AP Photo, Richard Drew
"We lost Levon at 1:30 today surrounded by friends and family and his musicians have visited him," Larry Campbell, Helm's guitarist and band leader, told the newspaper. "As sad as this was, it was very peaceful."
After last weekend's Rock and Roll Hall of Fame inductions, speculation about Helm's health grew after former Band guitarist Robbie Robertson wished "love and prayers" to the drummer. The two had a falling out in the late '70s after the group broke up.
On Tuesday evening, Helm's family posted a heartfelt message online asking for fans to send their support to the dying drummer. Since then, thousands of people have posted tributes and kind words about Helm.
"Thank you, all, for the outpouring of kindness and love. I know Levon is feeling it and that love will help guide him through this final journey. Thank you for your respect for his, Sandy's and Amy's privacy. YOU are truly people with class and Levon would think the world of you," Helm's manager Barbara O'Brien told fans on Facebook.
Born and raised in Arkansas, Helm had a distinctly Southern voice that graced some The Band's greatest hits, including "The Weight," "Up on Cripple Creek" and "The Night They Drove Old Dixie Down." In the '50s, he joined Ronnie Hawkins' band, which would later include Robertson, bassist Rick Danko and keyboardists Garth Hudson and Richard Manuel.
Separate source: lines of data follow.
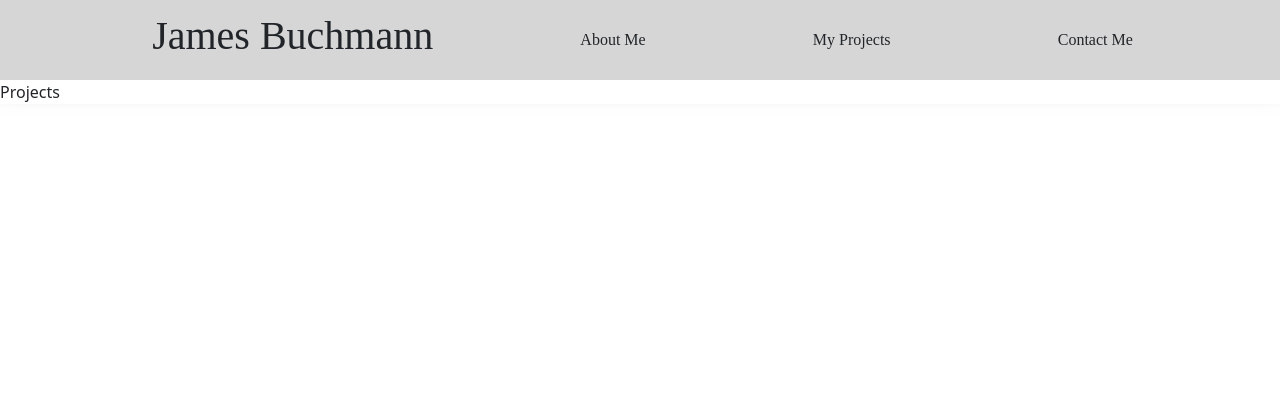
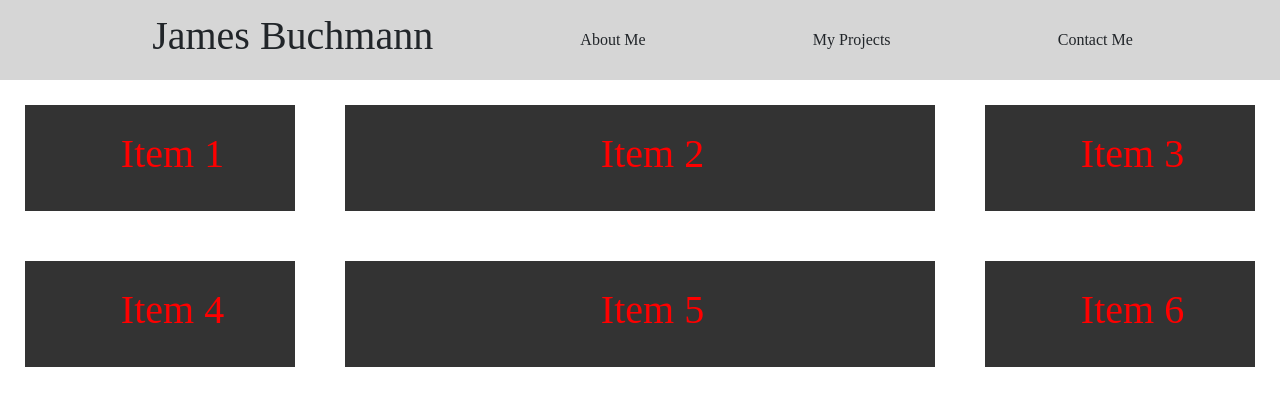
Before and after one commit to jbuck123/React_portfolio, a React (Create React App) app: page / in a window 1280 px wide. Both pictures are taken after a click on the link "My Projects". Shown: the top 406 px of the page. Built offline with nearby package versions, Linux system fonts and the light colour scheme.

Commit message:
added grid layout projects

```diff
--- a/src/App.css
+++ b/src/App.css
@@ -31,3 +31,14 @@ a {
 }
 
 /* component styling  */
+.parent {
+  display: grid;
+  grid-template-columns: 25% 50% 25%;
+}
+.children {
+  color: red;
+  text-align: center;
+  background-color: #333;
+  margin: 25px;
+  padding: 25px;
+}
--- a/src/component/MyProjects.js
+++ b/src/component/MyProjects.js
@@ -2,10 +2,25 @@ import React from 'react'
 
 export default function MyProjects() {
     return (
-        <div>
-            <p className='.bodyComponent'>
-                Projects
-            </p>
+      <div className="parent">
+        <div className="children">
+          <h1>Item 1</h1>
         </div>
-    )
+        <div className="children">
+          <h1>Item 2</h1>
+        </div>
+        <div className="children">
+          <h1>Item 3</h1>
+        </div>
+        <div className="children">
+          <h1>Item 4</h1>
+        </div>
+        <div className="children">
+          <h1>Item 5</h1>
+        </div>
+        <div className="children">
+          <h1>Item 6</h1>
+        </div>
+      </div>
+    );
 }
```
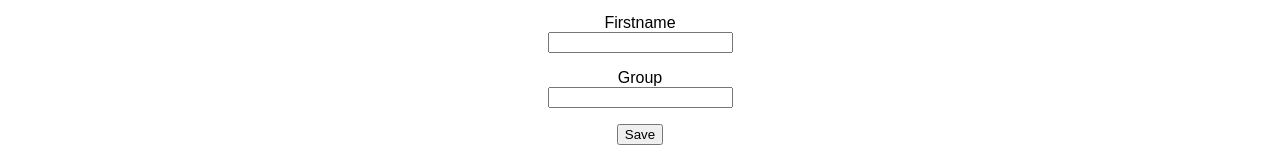
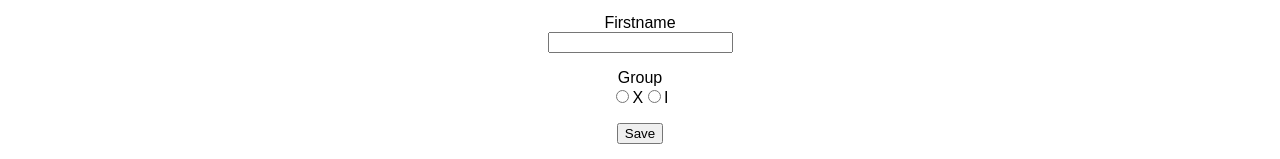
Before and after one commit to Seabath/ReactLogin, a React (Create React App) app: page / in a window 1280 px wide. Shown: the part 626-785 px from the top of the page. Built offline with nearby package versions, Linux system fonts and the light colour scheme.

Commit message:
work in progress to add new student

```diff
--- a/src/StudentForm.js
+++ b/src/StudentForm.js
@@ -2,6 +2,20 @@ import React from 'react';
 
 
 class StudentForm extends React.Component {
+
+  constructor(props) {
+    super(props);
+    this.handleSave = this.handleSave.bind(this);
+  }
+
+  handleSave(e) {
+    this.props.onSave(this.state.student);
+    this.setState({
+      student: Object.assign({}, RESET_VALUES)
+    });
+    e.preventDefault();
+  }
+
   render() {
     return (
       <form>
@@ -24,10 +38,11 @@ class StudentForm extends React.Component {
           <label>
            Group
             <br />
-            <input type="text" name="group" />
+            <input type="radio" name="group" value="X"/>X
+            <input type="radio" name="group" value="I"/>I
           </label>
         </p>
-        <input type="submit" value="Save" />
+        <input type="submit" value="Save" onClick={this.handleSave} />
       </form>
     );
   }
--- a/src/Students.js
+++ b/src/Students.js
@@ -25,10 +25,20 @@ class Students extends React.Component {
       students : STUDENTS
     };
     this.handleFilter = this.handleFilter.bind(this);
+    this.saveStudent = this.saveStudent.bind(this);
   }
 
   handleFilter(input) {
     this.setState(input);
+  }
+
+  saveStudent(student) {
+    this.setState((prevState) => {
+      let students = prevState.students;
+      student.id = students.length + 1;
+      students[student.id] = student;
+      return {students};
+    });
   }
 
   render() {
@@ -42,7 +52,8 @@ class Students extends React.Component {
           students={this.state.students}
           filterText={this.state.filterText}
         />
-        <StudentForm />
+        <StudentForm
+          onSave={this.saveStudent} />
       </div>
     );
   }
```
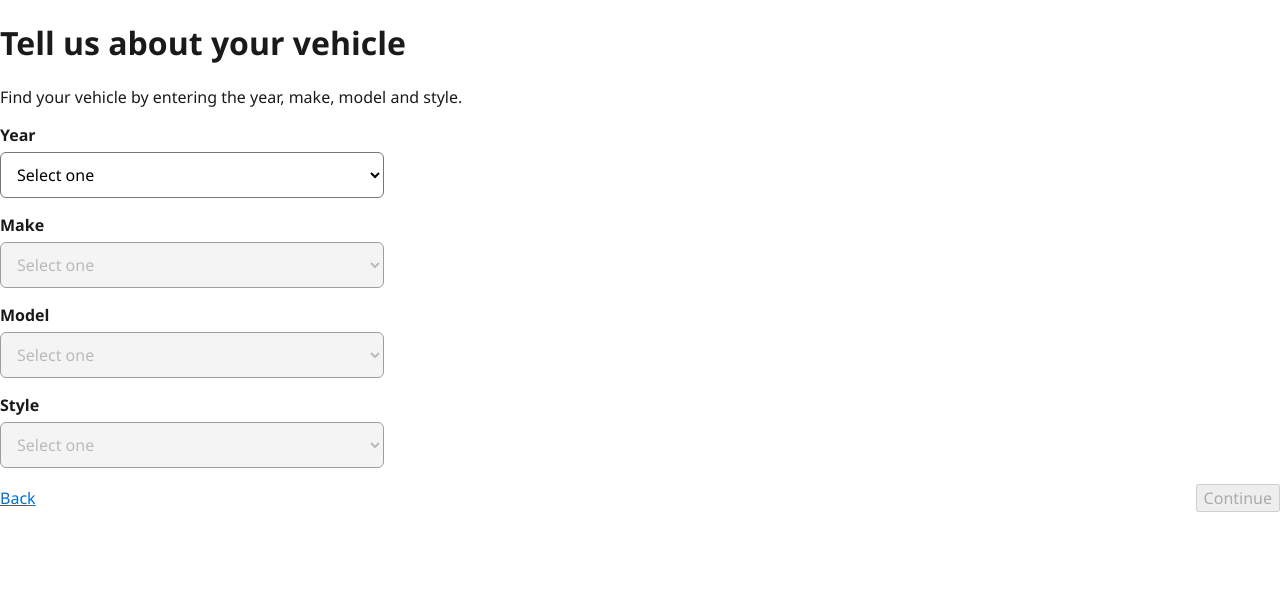
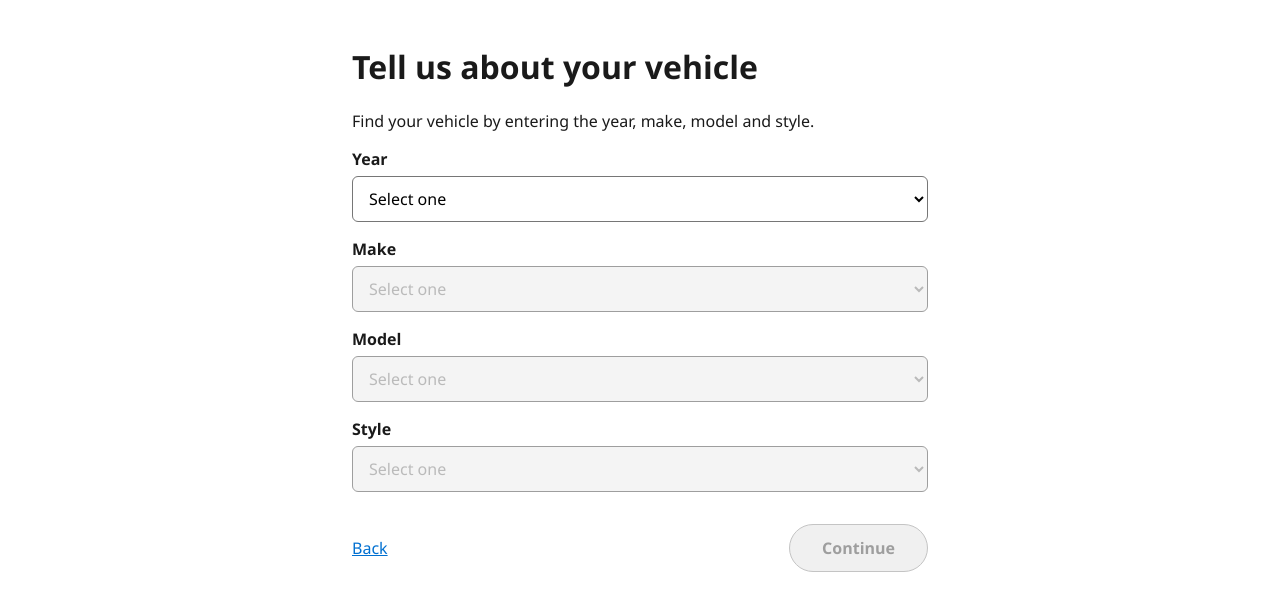
Before and after one commit to jordan-white-dev/quote-funnel-demo, a Vue app: page /vehicle in a window 1280 px wide. Shown: the top 610 px of the page. Built offline with nearby package versions, Linux system fonts and the light colour scheme; the HTML template or start-up script is replaced by a standard one.

Commit message:
feat(ui): center funnel in 36rem column and style primary buttons

```diff
--- a/src/assets/main.css
+++ b/src/assets/main.css
@@ -7,6 +7,7 @@
 :root {
   --color-accent: #d81e05;
   --color-accent-soft: #fdf0ee;
+  --color-accent-strong: #b01a04;
   --color-border: #c4c4c4;
   --color-focus: #0070d1;
   --color-success: #1e7e34;
@@ -18,6 +19,12 @@ body {
   font-family: 'Segoe UI', Roboto, Helvetica, Arial, sans-serif;
   color: #1a1a1a;
   background-color: #fff;
+}
+
+.page-column {
+  max-width: 38rem;
+  margin-inline: auto;
+  padding: 1.5rem 1rem 2.5rem;
 }
 
 button,
--- a/src/components/BaseSelect.vue
+++ b/src/components/BaseSelect.vue
@@ -19,7 +19,6 @@ const model = defineModel<string>({ required: true })
   flex-direction: column;
   gap: 0.375rem;
   margin-bottom: 1rem;
-  max-width: 24rem;
 }
 
 .base-select-label {
--- a/src/components/CheckboxCard.vue
+++ b/src/components/CheckboxCard.vue
@@ -18,7 +18,7 @@ const model = defineModel<boolean>({ required: true })
   align-items: center;
   gap: 0.5rem;
   padding: 1.25rem 1rem;
-  width: 9rem;
+  flex: 1;
   border: 1px solid var(--color-border);
   border-radius: 0.5rem;
   cursor: pointer;
--- a/src/components/FunnelPage.vue
+++ b/src/components/FunnelPage.vue
@@ -5,6 +5,7 @@ type Props = {
   backToRoute?: string
   canContinue: boolean
   continueButtonLabel?: string
+  fullWidthContinue?: boolean
 }
 
 withDefaults(defineProps<Props>(), { continueButtonLabel: 'Continue' })
@@ -13,12 +14,12 @@ const emit = defineEmits<{ continueRequested: [] }>()
 </script>
 
 <template>
-  <main>
+  <main class="page-column">
     <slot name="banner" />
     <h1>{{ title }}</h1>
     <p v-if="subtitle">{{ subtitle }}</p>
     <slot />
-    <div class="buttons-footer">
+    <div class="buttons-footer" :class="{ 'buttons-footer--stacked': fullWidthContinue }">
       <RouterLink class="back-link" v-if="backToRoute" :to="{ name: backToRoute }">Back</RouterLink>
       <button
         class="continue-button"
@@ -36,11 +37,52 @@ const emit = defineEmits<{ continueRequested: [] }>()
 .buttons-footer {
   display: flex;
   align-items: center;
+  margin-block-start: 2rem;
 }
+
+.buttons-footer--stacked {
+  flex-direction: column-reverse;
+  align-items: stretch;
+  gap: 1rem;
+}
+
+.buttons-footer--stacked .back-link {
+  align-self: flex-start;
+}
+
+.buttons-footer--stacked .continue-button {
+  margin-left: 0;
+}
+
 .back-link {
   color: #0070d1;
 }
+
 .continue-button {
   margin-left: auto;
+  padding: 0.75rem 2rem;
+  border: 1px solid transparent;
+  border-radius: 999px;
+  background: var(--color-accent);
+  color: #fff;
+  font-weight: 600;
+  cursor: pointer;
+  transition: background-color 0.15s ease;
+}
+
+.continue-button:not(:disabled):hover {
+  background: var(--color-accent-strong);
+}
+
+.continue-button:focus-visible {
+  outline: 2px solid var(--color-focus);
+  outline-offset: 2px;
+}
+
+.continue-button:disabled {
+  background: #f0f0f0;
+  border-color: var(--color-border);
+  color: #9e9e9e;
+  cursor: not-allowed;
 }
 </style>
--- a/src/views/ContactView.vue
+++ b/src/views/ContactView.vue
@@ -58,7 +58,6 @@ const store = useFunnelStore()
   display: flex;
   flex-direction: column;
   gap: 1rem;
-  max-width: 26rem;
   margin-block: 1.5rem;
 }
 
--- a/src/views/PlanView.vue
+++ b/src/views/PlanView.vue
@@ -79,10 +79,24 @@ const PAYMENT_OPTIONS: Array<{ label: string; value: PaymentMethod }> = [
 }
 
 .plan-row {
+  --plan-row-width: min(60rem, 100vw - 3rem);
   display: flex;
   gap: 1rem;
   align-items: stretch;
   margin-block: 1.5rem;
+  width: var(--plan-row-width);
+  margin-inline: calc((100% - var(--plan-row-width)) / 2);
+}
+
+@media (max-width: 45rem) {
+  .plan-row {
+    --plan-row-width: 100%;
+    flex-direction: column;
+  }
+
+  .plan-row .radio-card {
+    flex: none;
+  }
 }
 
 .plan-row .radio-card {
--- a/src/views/ReviewView.vue
+++ b/src/views/ReviewView.vue
@@ -19,7 +19,7 @@ const isSubmitted = ref(false)
 </script>
 
 <template>
-  <main v-if="isSubmitted" class="success">
+  <main v-if="isSubmitted" class="success page-column">
     <h1>You're all set! ✅</h1>
     <p>We'll see you {{ store.serviceSchedule.slot }}.</p>
     <RouterLink class="home-link" :to="{ name: 'landing' }">Back to home</RouterLink>
@@ -33,6 +33,7 @@ const isSubmitted = ref(false)
     :can-continue="paymentChoice !== ''"
     continue-button-label="Submit"
     @continue-requested="isSubmitted = true"
+    full-width-continue
   >
     <hr />
 
@@ -164,7 +165,6 @@ hr {
   display: flex;
   flex-direction: column;
   gap: 0.75rem;
-  max-width: 26rem;
   margin-block: 1.5rem;
 }
 
--- a/src/views/ScheduleView.vue
+++ b/src/views/ScheduleView.vue
@@ -110,7 +110,6 @@ const TIME_SLOTS = [
   display: flex;
   flex-direction: column;
   gap: 0.75rem;
-  max-width: 26rem;
 }
 
 section {
--- a/src/views/ZipView.vue
+++ b/src/views/ZipView.vue
@@ -29,7 +29,6 @@ onBeforeUnmount(() => clearTimeout(sendTimerId))
     @continue-requested="router.push({ name: 'plan' })"
   >
     <BaseInput
-      class="zip-code-input"
       label="Service ZIP"
       inputmode="numeric"
       autocomplete="postal-code"
@@ -68,15 +67,10 @@ onBeforeUnmount(() => clearTimeout(sendTimerId))
 </template>
 
 <style scoped>
-:deep(.zip-code-input) {
-  max-width: 12rem;
-}
-
 .email-capture {
   display: flex;
   flex-direction: column;
   gap: 0.75rem;
-  max-width: 26rem;
   margin-block: 2rem;
   padding: 1.5rem;
   border: 1px solid var(--color-border);
```
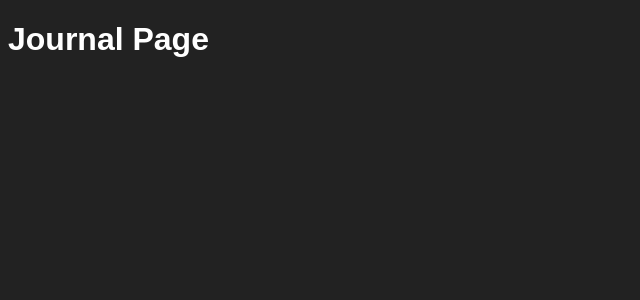
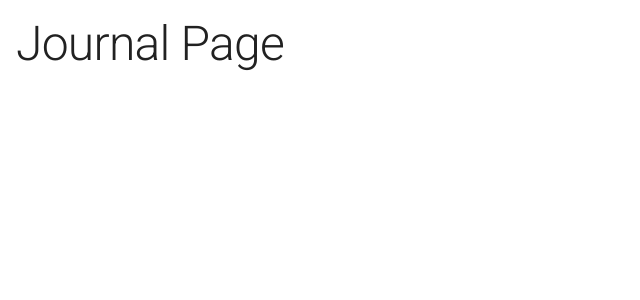
Before and after one commit to qbixmex/Journal-App-2022, a React (Vite) app: page / in a window 1280 px wide. Shown: the top 300 px of the page, without its empty margins (0-640 px from the left). Built offline with nearby package versions, Linux system fonts and the light colour scheme.

Commit message:
04 - Material UI and Vite Configuration

```diff
--- a/index.html
+++ b/index.html
@@ -5,6 +5,7 @@
     <link rel="shortcut icon" href="/src/favicon.ico" type="image/x-icon">
     <meta name="viewport" content="width=device-width, initial-scale=1.0" />
     <title>Journal App</title>
+    <link rel="stylesheet" href="https://fonts.googleapis.com/css?family=Roboto:300,400,500,700&display=swap" />
   </head>
   <body>
     <div id="root"></div>
--- a/package.json
+++ b/package.json
@@ -1,13 +1,17 @@
 {
   "name": "journal-app",
   "private": true,
-  "version": "0.3.0",
+  "version": "0.4.0",
   "scripts": {
     "dev": "vite",
     "build": "vite build",
     "preview": "vite preview"
   },
   "dependencies": {
+    "@emotion/react": "^11.9.3",
+    "@emotion/styled": "^11.9.3",
+    "@mui/icons-material": "^5.8.4",
+    "@mui/material": "^5.8.5",
     "react": "^18.0.0",
     "react-dom": "^18.0.0",
     "react-router-dom": "^6.3.0"
--- a/src/JournalApp.jsx
+++ b/src/JournalApp.jsx
@@ -1,8 +1,11 @@
 import { AppRouter } from "./router/AppRouter";
+import { AppTheme } from "./theme";
 
 const JournalApp = () => {
   return (
-    <AppRouter />
+    <AppTheme>
+      <AppRouter />
+    </AppTheme>
   );
 };
 
--- a/src/journal/pages/JournalPage.jsx
+++ b/src/journal/pages/JournalPage.jsx
@@ -1,5 +1,11 @@
+import { Typography } from "@mui/material";
+
 export const JournalPage = () => {
   return (
-    <h1>Journal Page</h1>
+    <>
+      <Typography variant='h1' mt={ 2 } ml={ 2 } fontSize='3rem'>
+        Journal Page
+      </Typography>
+    </>
   );
 };
--- a/src/main.jsx
+++ b/src/main.jsx
@@ -1,6 +1,7 @@
 import React from 'react';
 import ReactDOM from 'react-dom/client';
 import { BrowserRouter } from 'react-router-dom';
+
 import JournalApp from './JournalApp';
 import './styles.css';
 
--- a/src/styles.css
+++ b/src/styles.css
@@ -7,5 +7,4 @@ body {
   -moz-osx-font-smoothing: grayscale;
   background-color: #222;
   color: #fff;
-  font-family: Arial, Helvetica, sans-serif;
 }
--- /dev/null
+++ b/src/theme/AppTheme.jsx
@@ -0,0 +1,12 @@
+import { ThemeProvider } from '@emotion/react';
+import { CssBaseline } from '@mui/material';
+import { purpleTheme } from './';
+
+export const AppTheme = ({ children }) => {
+  return (
+    <ThemeProvider theme={purpleTheme}>
+      <CssBaseline />
+      { children }
+    </ThemeProvider>
+  );
+};
--- /dev/null
+++ b/src/theme/index.js
@@ -0,0 +1,2 @@
+export * from './AppTheme';
+export * from './purpleTheme';
--- /dev/null
+++ b/src/theme/purpleTheme.js
@@ -0,0 +1,16 @@
+import { createTheme } from '@mui/material';
+import { red } from '@mui/material/colors';
+
+export const purpleTheme = createTheme({
+  palette: {
+    primary: {
+      main: '#262254'
+    },
+    secondary: {
+      main: '#543884'
+    },
+    error: {
+      main: red.A400
+    },
+  }
+});
```
Also changed, not shown: 2 other files (tests, documents, lock files or other folders).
Known as the Hawks, the sidemen would eventually get hired to back up Bob Dylan. Though Helm briefly quit the group, he returned and the musicians, sans Dylan, broke out on their own as The Band.
After a slew of critically acclaimed albums, including their 1968 debut Music From the Big Pink and their 1969 self-titled LP, The Band decided to retire from the road and held a star-studded farewell concert that was released as an album and Martin Scorsese-directed film called "The Last Waltz." The Band recorded Islands, their final album with the original lineup, following the concert.
Helm released four solo albums, beginning with 1977's Levon Helm & the RCO All-Stars, before the Band reunited without Robertson. Helm was later extremely critical of Robertson in his 1993 autobiography This Wheel's on Fire -- Levon Helm and the Story of The Band, accusing the guitarist of cheating the rest of the group out of songwriting credits and purposely getting too much of the spotlight in "The Last Waltz."
The Band continued on despite Richard Manuel's suicide in 1986, releasing three more albums before breaking up for good after Rick Danko's death in 1999. They were also inducted into the Rock and Roll Hall of Fame in 1994, with Helm being the only member not to attend the service. In recent years, Helm was a prolific solo artist, beginning with 2007's Grammy-winning albums Dirt Farmer and Electric Dirt.
Helm also battled health problems for years. He had been a heavy smoker for many years and in 1998 began treatment for throat cancer. The disease reduced his voice to barely a whisper and took many years to become stronger.
"I think there's that secret little spot back there in your mind where you know something's wrong, but you don't want to admit it," Helm told the Albany Times Union in 2000 [via Huffington Post]. "You put it off, you know. But my family and friends made me go to the doctor, and that's when you start dealing with it."
After quitting smoking and 25 rounds of chemotherapy, Helm's health improved dramatically. But the disease flared up once again and claimed the singer's life on Thursday, April 19. Just days prior to his passing, Robertson revealed that he had visited Helm in the hospital.
"I sat with Levon for a good while, and thought of the incredible and beautiful times we had together," he said. "Levon is one of the most extraordinary talented people I've ever known and very much like an older brother to me. I am so grateful I got to see him one last time and will miss him and love him forever."
Helm is survived by his wife, Sandy, and daughter, Amy. Rest in peace, Levon.